> [Task brief] Wherever the string "CLOUD" occurs in a line of these records, report that line.
'''
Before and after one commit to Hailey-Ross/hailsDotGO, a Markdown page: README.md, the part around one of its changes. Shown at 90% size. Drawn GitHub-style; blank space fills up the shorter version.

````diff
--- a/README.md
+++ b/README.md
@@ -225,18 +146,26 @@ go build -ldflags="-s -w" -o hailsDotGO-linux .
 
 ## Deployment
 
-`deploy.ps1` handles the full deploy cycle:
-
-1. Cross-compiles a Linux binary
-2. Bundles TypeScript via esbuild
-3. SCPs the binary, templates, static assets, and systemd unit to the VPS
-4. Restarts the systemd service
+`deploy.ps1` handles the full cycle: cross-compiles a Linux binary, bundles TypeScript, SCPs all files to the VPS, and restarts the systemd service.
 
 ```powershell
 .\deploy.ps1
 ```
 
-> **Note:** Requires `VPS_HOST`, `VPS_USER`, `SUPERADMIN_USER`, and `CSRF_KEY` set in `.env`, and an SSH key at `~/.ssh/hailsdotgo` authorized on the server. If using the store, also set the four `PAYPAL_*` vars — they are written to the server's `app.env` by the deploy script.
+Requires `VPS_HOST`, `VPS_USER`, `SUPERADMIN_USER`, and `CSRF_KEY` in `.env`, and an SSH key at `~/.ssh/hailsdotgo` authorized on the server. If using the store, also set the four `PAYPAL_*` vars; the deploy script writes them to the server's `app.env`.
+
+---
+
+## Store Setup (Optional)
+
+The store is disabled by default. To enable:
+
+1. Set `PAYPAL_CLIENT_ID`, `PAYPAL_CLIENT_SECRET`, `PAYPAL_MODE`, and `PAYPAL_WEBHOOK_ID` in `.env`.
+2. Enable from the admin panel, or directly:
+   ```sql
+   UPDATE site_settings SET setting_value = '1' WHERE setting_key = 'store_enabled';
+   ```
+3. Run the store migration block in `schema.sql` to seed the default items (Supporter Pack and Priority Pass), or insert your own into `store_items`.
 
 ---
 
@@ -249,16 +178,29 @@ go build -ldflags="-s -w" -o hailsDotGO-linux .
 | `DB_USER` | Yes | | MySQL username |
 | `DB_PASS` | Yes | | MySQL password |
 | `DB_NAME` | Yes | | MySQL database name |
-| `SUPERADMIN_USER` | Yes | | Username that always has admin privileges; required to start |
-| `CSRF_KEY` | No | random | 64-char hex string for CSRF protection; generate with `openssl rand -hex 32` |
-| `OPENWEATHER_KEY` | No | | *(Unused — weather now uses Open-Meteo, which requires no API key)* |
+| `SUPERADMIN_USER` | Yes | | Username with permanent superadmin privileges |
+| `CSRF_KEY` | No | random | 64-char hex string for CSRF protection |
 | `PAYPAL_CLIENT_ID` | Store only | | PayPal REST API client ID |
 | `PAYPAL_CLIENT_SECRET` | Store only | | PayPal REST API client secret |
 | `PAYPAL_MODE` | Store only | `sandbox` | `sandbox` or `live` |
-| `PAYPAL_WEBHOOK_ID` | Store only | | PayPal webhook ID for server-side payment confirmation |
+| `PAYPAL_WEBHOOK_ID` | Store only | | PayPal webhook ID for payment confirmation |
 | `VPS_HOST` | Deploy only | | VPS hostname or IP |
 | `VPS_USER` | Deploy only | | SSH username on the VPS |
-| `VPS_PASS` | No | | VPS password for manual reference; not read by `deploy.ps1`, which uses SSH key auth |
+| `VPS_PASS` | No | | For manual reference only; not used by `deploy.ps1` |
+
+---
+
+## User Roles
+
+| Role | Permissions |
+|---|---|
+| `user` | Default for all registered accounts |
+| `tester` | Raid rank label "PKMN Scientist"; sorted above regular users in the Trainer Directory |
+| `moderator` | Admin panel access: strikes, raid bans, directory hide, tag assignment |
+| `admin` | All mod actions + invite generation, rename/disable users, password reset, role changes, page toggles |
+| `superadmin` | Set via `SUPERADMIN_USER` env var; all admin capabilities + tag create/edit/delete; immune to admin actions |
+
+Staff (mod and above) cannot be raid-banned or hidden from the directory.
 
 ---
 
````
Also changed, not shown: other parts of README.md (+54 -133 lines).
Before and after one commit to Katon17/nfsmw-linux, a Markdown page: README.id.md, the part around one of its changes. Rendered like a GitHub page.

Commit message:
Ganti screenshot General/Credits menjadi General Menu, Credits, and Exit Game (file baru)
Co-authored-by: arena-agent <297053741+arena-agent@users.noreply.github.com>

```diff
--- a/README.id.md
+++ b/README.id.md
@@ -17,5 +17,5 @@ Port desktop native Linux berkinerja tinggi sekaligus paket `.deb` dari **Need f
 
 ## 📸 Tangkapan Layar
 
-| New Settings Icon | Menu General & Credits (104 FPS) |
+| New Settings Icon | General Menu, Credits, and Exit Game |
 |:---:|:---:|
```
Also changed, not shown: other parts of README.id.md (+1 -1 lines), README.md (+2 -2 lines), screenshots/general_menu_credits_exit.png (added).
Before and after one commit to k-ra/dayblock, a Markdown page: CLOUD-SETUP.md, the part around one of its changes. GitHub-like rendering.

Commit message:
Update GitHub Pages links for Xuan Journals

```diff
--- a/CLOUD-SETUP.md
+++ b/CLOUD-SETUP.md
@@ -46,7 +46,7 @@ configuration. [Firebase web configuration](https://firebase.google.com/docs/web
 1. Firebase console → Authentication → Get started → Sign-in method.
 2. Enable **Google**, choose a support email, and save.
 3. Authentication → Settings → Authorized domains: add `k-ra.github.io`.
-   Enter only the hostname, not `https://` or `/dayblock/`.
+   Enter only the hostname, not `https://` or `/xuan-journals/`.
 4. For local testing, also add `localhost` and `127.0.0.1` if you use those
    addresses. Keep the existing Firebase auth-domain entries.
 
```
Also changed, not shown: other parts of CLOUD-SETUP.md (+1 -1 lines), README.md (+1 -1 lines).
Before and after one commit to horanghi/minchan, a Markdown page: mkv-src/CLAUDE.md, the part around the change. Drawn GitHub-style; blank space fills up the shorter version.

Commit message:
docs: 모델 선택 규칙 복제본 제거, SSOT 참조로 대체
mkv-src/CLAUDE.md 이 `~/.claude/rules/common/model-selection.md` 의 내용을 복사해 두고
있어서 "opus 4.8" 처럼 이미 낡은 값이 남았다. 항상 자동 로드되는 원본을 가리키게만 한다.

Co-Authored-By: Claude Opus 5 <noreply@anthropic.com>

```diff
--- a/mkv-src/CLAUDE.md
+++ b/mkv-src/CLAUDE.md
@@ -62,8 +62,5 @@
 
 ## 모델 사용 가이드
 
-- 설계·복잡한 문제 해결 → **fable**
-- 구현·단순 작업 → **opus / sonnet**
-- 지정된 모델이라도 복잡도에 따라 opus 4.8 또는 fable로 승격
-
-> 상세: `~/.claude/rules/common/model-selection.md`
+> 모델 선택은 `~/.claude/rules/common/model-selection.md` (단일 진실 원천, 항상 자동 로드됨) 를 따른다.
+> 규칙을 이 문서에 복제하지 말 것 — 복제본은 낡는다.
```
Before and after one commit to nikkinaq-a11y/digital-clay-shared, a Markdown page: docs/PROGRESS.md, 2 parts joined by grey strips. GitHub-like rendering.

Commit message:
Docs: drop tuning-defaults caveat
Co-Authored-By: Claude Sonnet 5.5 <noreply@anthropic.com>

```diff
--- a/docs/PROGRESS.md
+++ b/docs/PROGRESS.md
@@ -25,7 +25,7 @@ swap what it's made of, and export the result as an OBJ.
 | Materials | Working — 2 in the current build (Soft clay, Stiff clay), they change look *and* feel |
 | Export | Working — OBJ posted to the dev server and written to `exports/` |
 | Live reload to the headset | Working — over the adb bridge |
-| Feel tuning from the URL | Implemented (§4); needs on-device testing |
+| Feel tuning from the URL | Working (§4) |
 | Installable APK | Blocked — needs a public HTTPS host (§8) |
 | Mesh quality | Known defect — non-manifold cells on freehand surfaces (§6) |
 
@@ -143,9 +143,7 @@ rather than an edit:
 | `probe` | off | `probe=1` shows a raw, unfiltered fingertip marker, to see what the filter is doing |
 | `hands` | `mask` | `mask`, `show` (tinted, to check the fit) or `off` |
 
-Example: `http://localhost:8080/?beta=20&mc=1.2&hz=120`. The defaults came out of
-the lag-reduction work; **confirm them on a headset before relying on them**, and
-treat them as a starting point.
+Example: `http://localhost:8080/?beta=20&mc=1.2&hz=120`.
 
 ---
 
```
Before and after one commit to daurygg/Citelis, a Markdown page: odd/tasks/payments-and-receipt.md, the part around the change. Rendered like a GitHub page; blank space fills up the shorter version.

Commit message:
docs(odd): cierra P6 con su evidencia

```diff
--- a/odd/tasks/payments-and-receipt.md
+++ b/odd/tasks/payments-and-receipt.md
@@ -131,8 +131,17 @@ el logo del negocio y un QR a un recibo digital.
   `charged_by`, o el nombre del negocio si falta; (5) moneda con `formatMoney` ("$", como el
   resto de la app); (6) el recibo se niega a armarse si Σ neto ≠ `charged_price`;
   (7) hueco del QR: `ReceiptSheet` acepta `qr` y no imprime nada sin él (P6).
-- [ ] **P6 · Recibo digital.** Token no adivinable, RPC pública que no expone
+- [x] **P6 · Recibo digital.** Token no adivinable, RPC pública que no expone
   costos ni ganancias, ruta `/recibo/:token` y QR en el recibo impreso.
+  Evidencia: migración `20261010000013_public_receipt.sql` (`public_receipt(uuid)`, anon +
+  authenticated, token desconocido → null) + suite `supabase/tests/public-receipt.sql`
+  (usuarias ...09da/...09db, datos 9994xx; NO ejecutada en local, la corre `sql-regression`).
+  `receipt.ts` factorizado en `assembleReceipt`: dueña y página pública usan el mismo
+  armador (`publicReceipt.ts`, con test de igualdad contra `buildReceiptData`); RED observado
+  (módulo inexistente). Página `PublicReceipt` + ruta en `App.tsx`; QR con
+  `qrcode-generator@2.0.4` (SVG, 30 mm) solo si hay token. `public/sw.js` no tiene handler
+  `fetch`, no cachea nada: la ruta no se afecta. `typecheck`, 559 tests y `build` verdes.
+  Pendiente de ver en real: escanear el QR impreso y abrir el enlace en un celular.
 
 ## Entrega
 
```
'''
> [Answer to the exercise]
Before and after one commit to k-ra/dayblock, a Markdown page: CLOUD-SETUP.md, the part around one of its changes. GitHub-like rendering.
--- a/CLOUD-SETUP.md
+++ b/CLOUD-SETUP.md
Also changed, not shown: other parts of CLOUD-SETUP.md (+1 -1 lines), README.md (+1 -1 lines).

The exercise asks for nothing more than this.